As always, in this kind of situation, one should not put pressure on someone else. I faced the same situation with people I know/knew (and hadn't seen for a long time). A quick search will explain what "not to say/do", so I'll focus on the "what to say" part.
When you go through a rough time, like a personal loss, or a personal or professional tsunami, you don't want people to add a single straw on your burden. In this case, I don't tell or ask people anything, I just let them know I still exist. I had once news from former colleagues, and we had this chit-chat-workplace-gossip when you share funny (or not...) memories, remind each other some weird situation, or just share another rant about X/Y/Z. Ya'know, the good ol'times...

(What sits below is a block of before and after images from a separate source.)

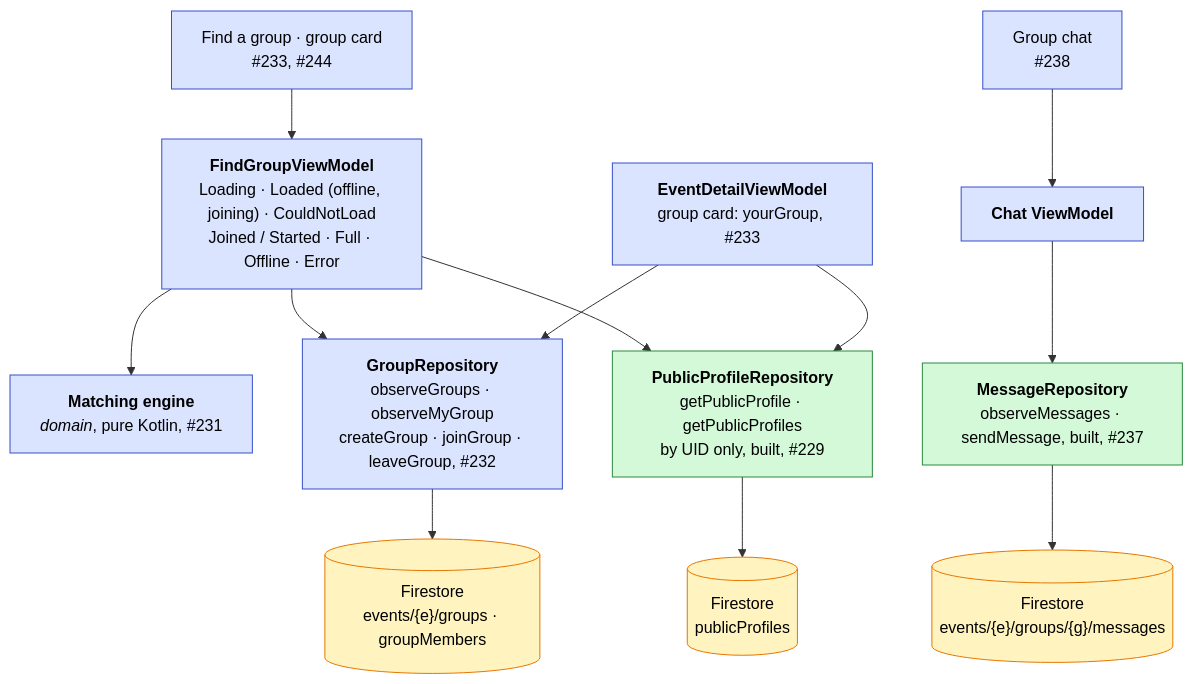
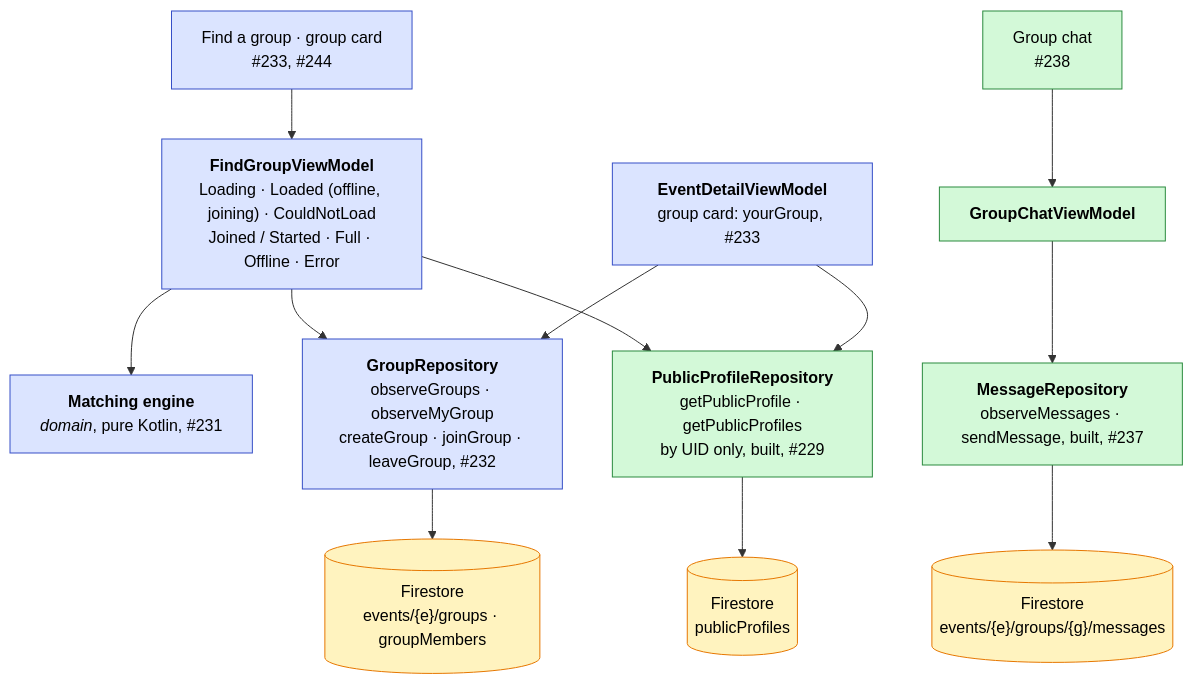
The sixth of 13 diagrams in docs/Architecture-Diagram.md (swent-polysocial/PolySocial), drawn with Mermaid before and after one commit. The commit also changed other lines of this file and 16 other files, not shown here.

````diff
--- a/docs/Architecture-Diagram.md
+++ b/docs/Architecture-Diagram.md
@@ -228,18 +228,18 @@
 ```mermaid
 flowchart TB
   classDef pb fill:#dbe4ff,stroke:#364fc7,color:#000
   classDef ext fill:#fff3bf,stroke:#e67700,color:#000
 
   classDef s1 fill:#d3f9d8,stroke:#2b8a3e,color:#000
 
   find["Find a group · group card<br/>#233, #244"]:::pb --> findVM["<b>FindGroupViewModel</b><br/>Loading · Loaded (offline, joining) · CouldNotLoad<br/>Joined / Started · Full · Offline · Error"]:::pb
   findVM --> match["<b>Matching engine</b><br/><i>domain</i>, pure Kotlin, #231"]:::pb
   findVM --> groups["<b>GroupRepository</b><br/>observeGroups · observeMyGroup<br/>createGroup · joinGroup · leaveGroup, #232"]:::pb
   findVM --> pub["<b>PublicProfileRepository</b><br/>getPublicProfile · getPublicProfiles<br/>by UID only, built, #229"]:::s1
   detailVM["<b>EventDetailViewModel</b><br/>group card: yourGroup, #233"]:::pb --> groups
   detailVM --> pub
-  chat["Group chat<br/>#238"]:::pb --> chatVM["<b>Chat ViewModel</b>"]:::pb --> msgs["<b>MessageRepository</b><br/>observeMessages · sendMessage, built, #237"]:::s1
+  chat["Group chat<br/>#238"]:::s1 --> chatVM["<b>GroupChatViewModel</b>"]:::s1 --> msgs["<b>MessageRepository</b><br/>observeMessages · sendMessage, built, #237"]:::s1
   groups --> fs[("Firestore<br/>events/{e}/groups · groupMembers")]:::ext
   pub --> fs2[("Firestore<br/>publicProfiles")]:::ext
   msgs --> fs3[("Firestore<br/>events/{e}/groups/{g}/messages")]:::ext
 ```
````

At one time, one person mentioned something similar to what you tell us. We spent a few minutes about this topic and moved on to another one...
What I did, back home, was to send a mail to the person. I roughly told her what happened: the meeting, the good old times 1, the lunch/drink, the laughs 2. And I told her that it reminded me of the time we worked together, and 'this funny thing that made her smile' 3.
Then a few banalities, some unimportant news about me (like work, because we shared it too). And now, the important part, "hidden" at the end: "I'll be glad to hear from you if you [ feel like mailing back / have time to mail back ]. Or even a drink, if you drop by "place you both know and used to go to after work" one of these days". Not more. Knock on the door, and wait for an answer. In any case, don't mention the topic of what she's going through. Neutral and happy if possible.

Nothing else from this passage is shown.